If you follow the Two Moors Festival closely, you’ll know that music education in the UK is a cause particularly close to our hearts. We do a lot of work with young people in schools introducing them to the world of classical music and giving them all sorts of wonderful opportunities that may never have come their way otherwise.

And we love to hear about other similar stories going on around the world, in particular this BBC news report about the Deutsche Kammerphilharmonie Bremen, which eight years ago moved their rehearsal space to a secondary school in Tenever, a high rise housing estate in Germany that is renowned for its high poverty and crime levels.

We were unsurprised to hear that since the orchestra came to stay, drop-out rates have fallen to below one per cent and the number of pupils leaving school with the lowest qualifications has also dropped.

The school has been working closely with the orchestra ever since they moved in to bring both professional musicians and students together, be it visiting classes to give workshops and talks or helping both pupils and those living in the housing estate write and perform their own operas.

“Normally you only see an orchestra dressed up for a concert, but the kids mostly see them running around in jeans and find them very approachable.

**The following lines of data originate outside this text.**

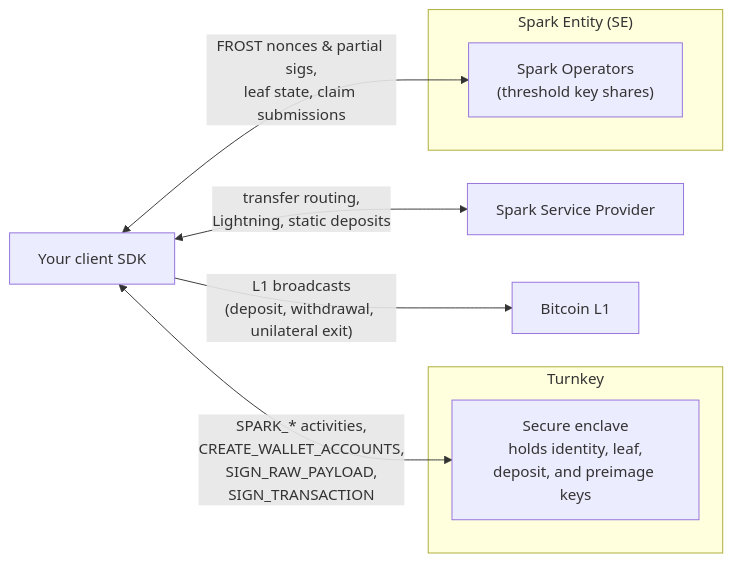
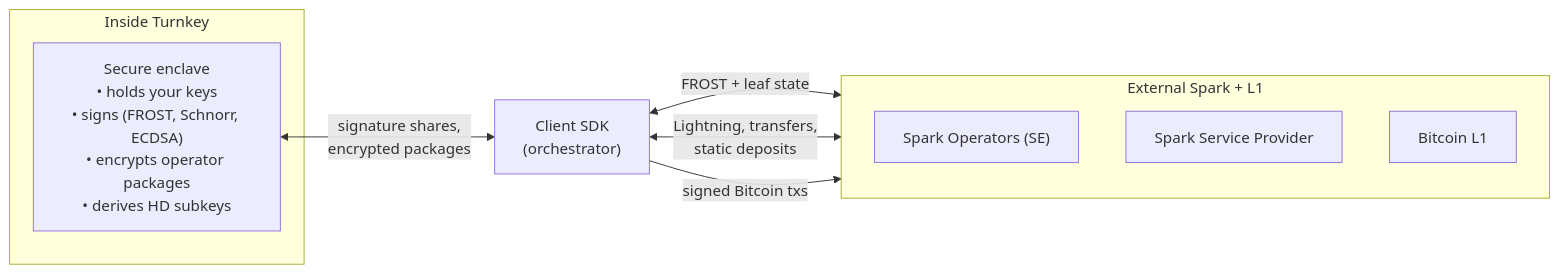
The diagram in features/networks/spark.mdx (tkhq/docs), drawn with Mermaid before and after one commit. The commit also changed other lines of this file, not shown here.

Commit message:
updated diagram

````diff
--- a/features/networks/spark.mdx
+++ b/features/networks/spark.mdx
@@ -22,20 +22,20 @@
 ```mermaid
 graph LR
-    Client["Your client SDK"]
-
-    subgraph TK["Turnkey"]
-      Enclave["Secure enclave<br/>holds identity, leaf,<br/>deposit, and preimage keys"]
+    subgraph TK["Inside Turnkey"]
+      E["Secure enclave<br/>• holds your keys<br/>• signs (FROST, Schnorr, ECDSA)<br/>• encrypts operator packages<br/>• derives HD subkeys"]
     end
 
-    subgraph SE["Spark Entity (SE)"]
-      SOs["Spark Operators<br/>(threshold key shares)"]
+    C["Client SDK<br/>(orchestrator)"]
+
+    subgraph SP["External Spark + L1"]
+      direction TB
+      SO["Spark Operators (SE)"]
+      SSP["Spark Service Provider"]
+      L1["Bitcoin L1"]
     end
 
-    SSP["Spark Service Provider"]
-    L1["Bitcoin L1"]
-
-    Client <-->|"SPARK_* activities,<br/>CREATE_WALLET_ACCOUNTS,<br/>SIGN_RAW_PAYLOAD,<br/>SIGN_TRANSACTION"| Enclave
-    Client <-->|"FROST nonces & partial sigs,<br/>leaf state, claim submissions"| SOs
-    Client <-->|"transfer routing,<br/>Lightning, static deposits"| SSP
-    Client -->|"L1 broadcasts<br/>(deposit, withdrawal, unilateral exit)"| L1
+    E <-->|"signature shares,<br/>encrypted packages"| C
+    C <-->|"FROST + leaf state"| SO
+    C <-->|"Lightning, transfers,<br/>static deposits"| SSP
+    C -->|"signed Bitcoin txs"| L1
 ```
````
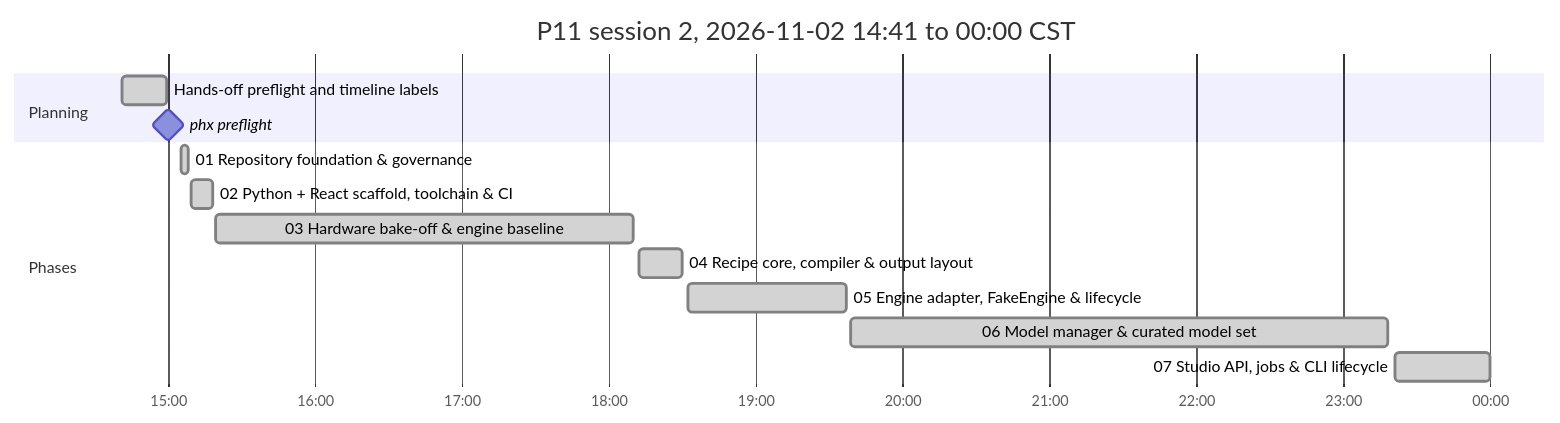
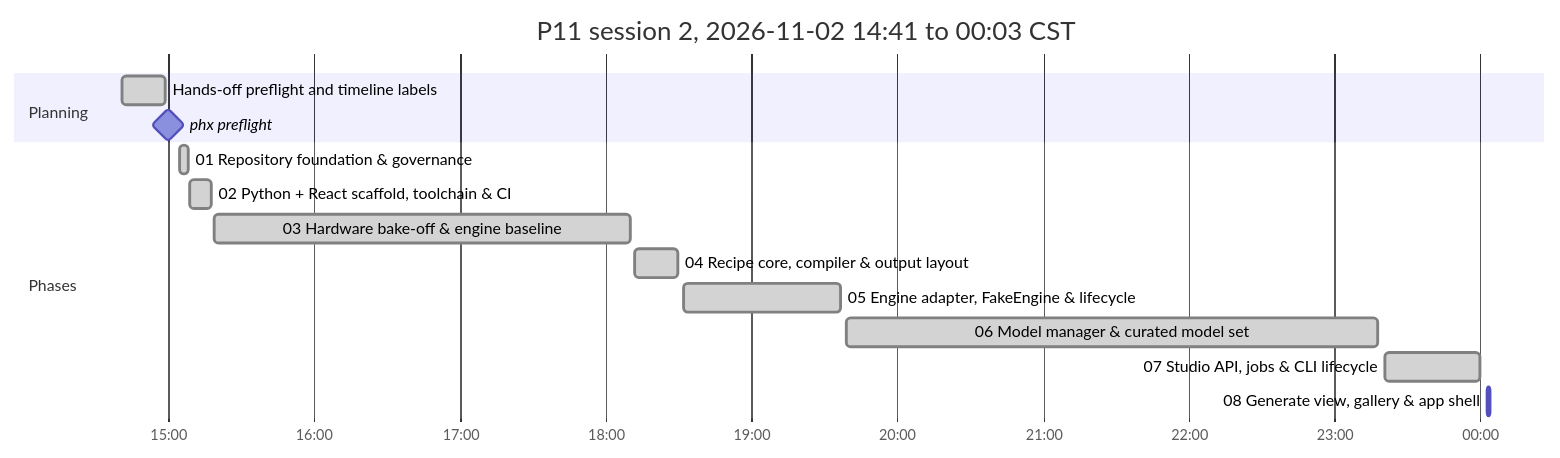
The second of 2 diagrams in P11_IMPLEMENTATION_PLAN.md (antonizick/project1111), drawn with Mermaid before and after one commit. The commit also changed other lines of this file and 1 other file, not shown here.

Commit message:
docs(plan): refresh timeline

````diff
--- a/P11_IMPLEMENTATION_PLAN.md
+++ b/P11_IMPLEMENTATION_PLAN.md
@@ -74,17 +74,18 @@
 ```mermaid
 gantt
-    title P11 session 2, 2026-11-02 14:41 to 00:00 CST
+    title P11 session 2, 2026-11-02 14:41 to 00:03 CST
     dateFormat YYYY-MM-DD HH:mm
     axisFormat %H:%M
     section Planning
     Hands-off preflight and timeline labels :done, plan3, 2026-11-02 14:41, 2026-11-02 14:59
     phx preflight :milestone, pf13ee0d5, 2026-11-02 15:00, 0m
     section Phases
     01 Repository foundation & governance :done, p01s2, 2026-11-02 15:05, 2026-11-02 15:08
     02 Python + React scaffold, toolchain & CI :done, p02s2, 2026-11-02 15:09, 2026-11-02 15:18
     03 Hardware bake-off & engine baseline :done, p03s2, 2026-11-02 15:19, 2026-11-02 18:10
     04 Recipe core, compiler & output layout :done, p04s2, 2026-11-02 18:12, 2026-11-02 18:30
     05 Engine adapter, FakeEngine & lifecycle :done, p05s2, 2026-11-02 18:32, 2026-11-02 19:37
     06 Model manager & curated model set :done, p06s2, 2026-11-02 19:39, 2026-11-02 23:18
     07 Studio API, jobs & CLI lifecycle :done, p07s2, 2026-11-02 23:21, 2026-11-03 00:00
+    08 Generate view, gallery & app shell :active, p08s2, 2026-11-03 00:03, 2026-11-03 00:04
 ```
````
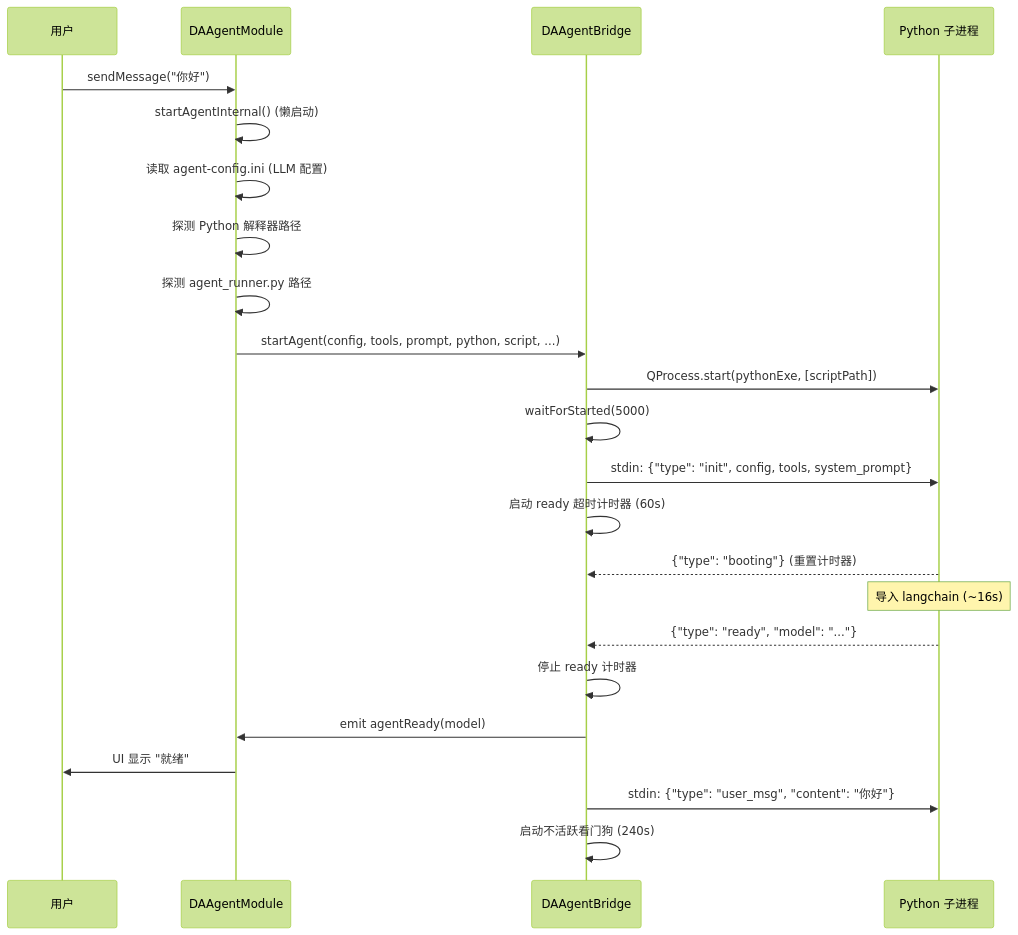
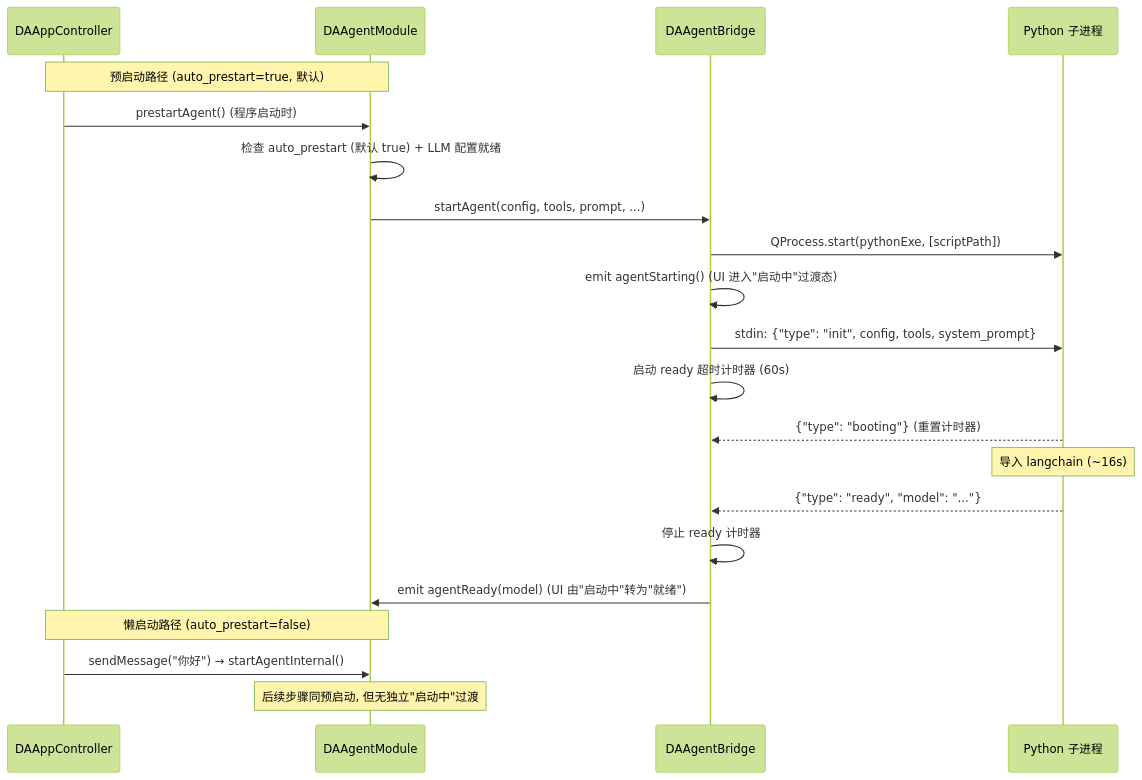
Before and after one commit to czyt1988/data-workbench: the first of 4 diagrams in docs/zh/dev-guide/agent/crash-recovery.md, drawn with Mermaid (forest theme). The commit also changed other lines of this file and 69 other files, not shown here.

````diff
--- a/docs/zh/dev-guide/agent/crash-recovery.md
+++ b/docs/zh/dev-guide/agent/crash-recovery.md
@@ -11,29 +13,26 @@
 ```mermaid
 sequenceDiagram
-    participant U as 用户
+    participant App as DAAppController
     participant M as DAAgentModule
     participant B as DAAgentBridge
     participant P as Python 子进程
 
-    U->>M: sendMessage("你好")
-    M->>M: startAgentInternal() (懒启动)
-    M->>M: 读取 agent-config.ini (LLM 配置)
-    M->>M: 探测 Python 解释器路径
-    M->>M: 探测 agent_runner.py 路径
-    M->>B: startAgent(config, tools, prompt, python, script, ...)
+    Note over App,M: 预启动路径 (auto_prestart=true, 默认)
+    App->>M: prestartAgent() (程序启动时)
+    M->>M: 检查 auto_prestart (默认 true) + LLM 配置就绪
+    M->>B: startAgent(config, tools, prompt, ...)
     B->>P: QProcess.start(pythonExe, [scriptPath])
-    B->>B: waitForStarted(5000)
+    B->>B: emit agentStarting() (UI 进入"启动中"过渡态)
     B->>P: stdin: {"type": "init", config, tools, system_prompt}
     B->>B: 启动 ready 超时计时器 (60s)
 
     P-->>B: {"type": "booting"} (重置计时器)
     Note over P: 导入 langchain (~16s)
     P-->>B: {"type": "ready", "model": "..."}
+    B->>B: 停止 ready 计时器
+    B->>M: emit agentReady(model) (UI 由"启动中"转为"就绪")
 
-    B->>B: 停止 ready 计时器
-    B->>M: emit agentReady(model)
-    M->>U: UI 显示 "就绪"
-
-    B->>P: stdin: {"type": "user_msg", "content": "你好"}
-    B->>B: 启动不活跃看门狗 (240s)
+    Note over App,M: 懒启动路径 (auto_prestart=false)
+    App->>M: sendMessage("你好") → startAgentInternal()
+    Note over M: 后续步骤同预启动, 但无独立"启动中"过渡
 ```
````
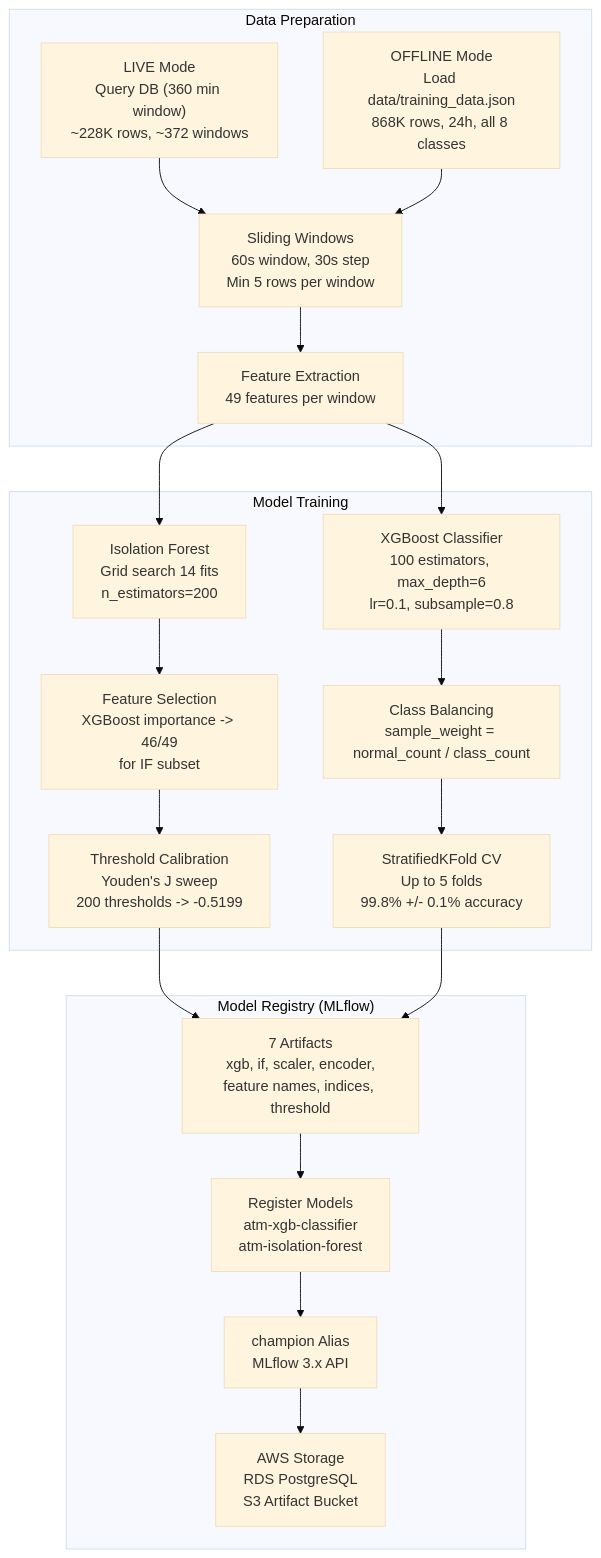
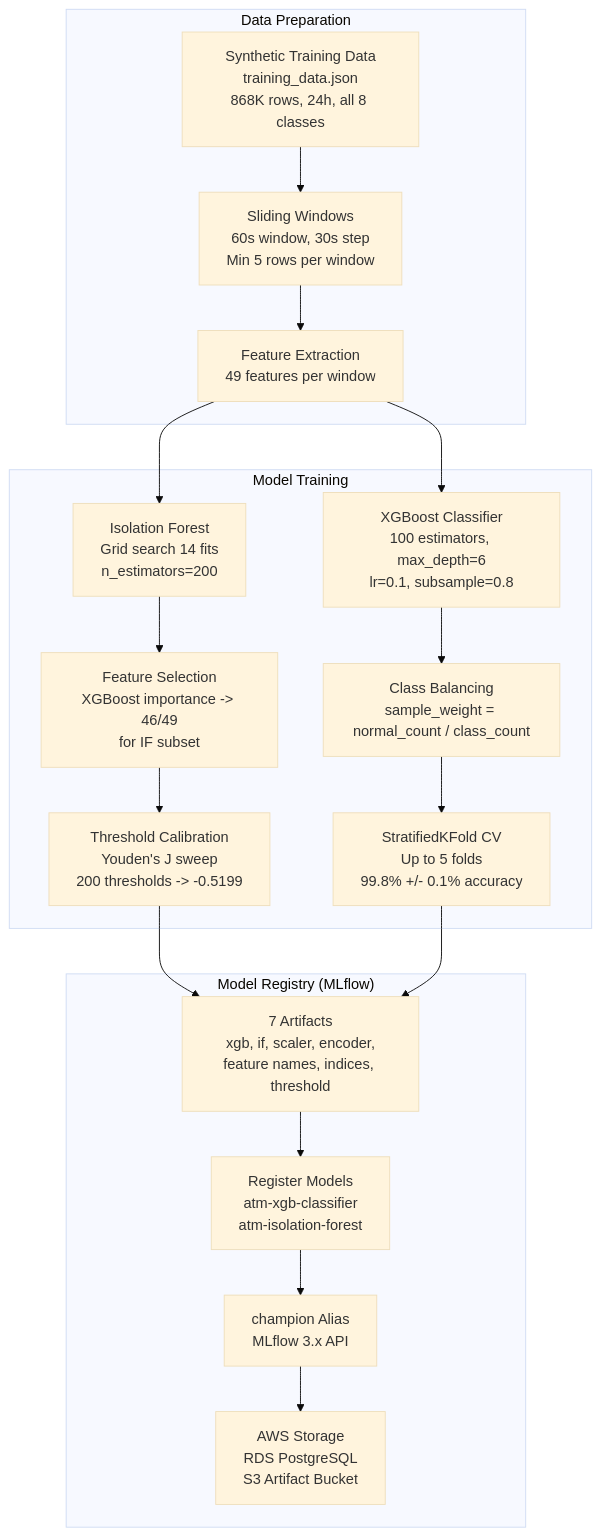
One commit to AhmedIkram05/laad changed the seventh of 8 diagrams in README.md. Above: the diagram before and after it, drawn with Mermaid (base theme). The commit also changed other lines of this file and 1 other file, not shown here.

````diff
--- a/README.md
+++ b/README.md
@@ -608,30 +579,29 @@
 ```mermaid
 flowchart TD
   subgraph Data ["Data Preparation"]
-    LIVE["LIVE Mode<br/>Query DB (360 min window)<br/>~228K rows, ~372 windows"]
-    OFFLINE["OFFLINE Mode<br/>Load data/training_data.json<br/>868K rows, 24h, all 8 classes"]
+    SYNTH["Synthetic Training Data<br/>training_data.json<br/>868K rows, 24h, all 8 classes"]
     WIN["Sliding Windows<br/>60s window, 30s step<br/>Min 5 rows per window"]
     FE["Feature Extraction<br/>49 features per window"]
   end
 
   subgraph Training ["Model Training"]
     XGB_TRAIN["XGBoost Classifier<br/>100 estimators, max_depth=6<br/>lr=0.1, subsample=0.8"]
     CV["StratifiedKFold CV<br/>Up to 5 folds<br/>99.8% +/- 0.1% accuracy"]
     BAL["Class Balancing<br/>sample_weight = normal_count / class_count"]
     IF_TRAIN["Isolation Forest<br/>Grid search 14 fits<br/>n_estimators=200"]
     FS["Feature Selection<br/>XGBoost importance -> 46/49<br/>for IF subset"]
     TC["Threshold Calibration<br/>Youden's J sweep<br/>200 thresholds -> -0.5199"]
   end
 
   subgraph Registry ["Model Registry (MLflow)"]
     SAVE["7 Artifacts<br/>xgb, if, scaler, encoder,<br/>feature names, indices, threshold"]
     REG["Register Models<br/>atm-xgb-classifier<br/>atm-isolation-forest"]
     ALIAS["champion Alias<br/>MLflow 3.x API"]
     AWS["AWS Storage<br/>RDS PostgreSQL<br/>S3 Artifact Bucket"]
   end
 
-  LIVE & OFFLINE --> WIN --> FE
+  SYNTH --> WIN --> FE
   FE --> XGB_TRAIN --> BAL --> CV
   FE --> IF_TRAIN --> FS --> TC
   TC & CV --> SAVE --> REG --> ALIAS --> AWS
 ```
````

It has broken down the barriers,” co-head teacher Annette Rueggeberg was quoted by the news source as saying.

Hearing this really spoke to us here at the Two Moors Festival – we’re always keen to take classical music out of the traditional concert halls and make it more accessible for young people, challenging perceptions that classical music is somehow elite and not something that everyone can enjoy.

And feedback that we always get from the children that we work with in schools in the south-west (where we’re based) is just how much they enjoy learning about classical music and meeting professional musicians, so many of them coming away inspired to continue and take up an instrument themselves.

We’d love to hear if you’ve got anything like this going on in your local area – share your stories in the comments below.

We’ve Got Chickens!

We’ve taken a bit of a break from writing about UK chamber music festivals on the blog this week to let you know that we here at the Two Moors Festival have had a very exciting addition to the family.

Not only do we have festival dog Flora and festival cat Pip, but we’re now very happy to say that we’ve got four fat and plucky festival chickens, who have come home to roost.

If you’ve been following the festival since it started in 2001, you might well be aware that we also used to be home to some rather fantastic peacocks, which did make rather a racket while all the classical music concerts were going on. There was Poppy, Peter and Percy and, although they’ve long since gone, it’s delightful to have some more feathered friends clucking about all over the place.

Artistic director of the festival Penny Adie gave the four chickens to husband John as a Christmas present, along with a rather large coop and they’ve proved to be very successful hen-layers thus far. We’ve named them Mim, Mable, Doris and Rebecca Johnston, and we couldn’t be happier with our new additions to the family.

So the next time you come down to festival HQ for one of the lovely chamber music concerts that we put on in our gallery – or indeed for the festival itself in October – make sure you make some time to come and say hi to our little chickens. We know they’re going to be huge fans of classical music – how could they be anything but?

Two Moors Festival chickens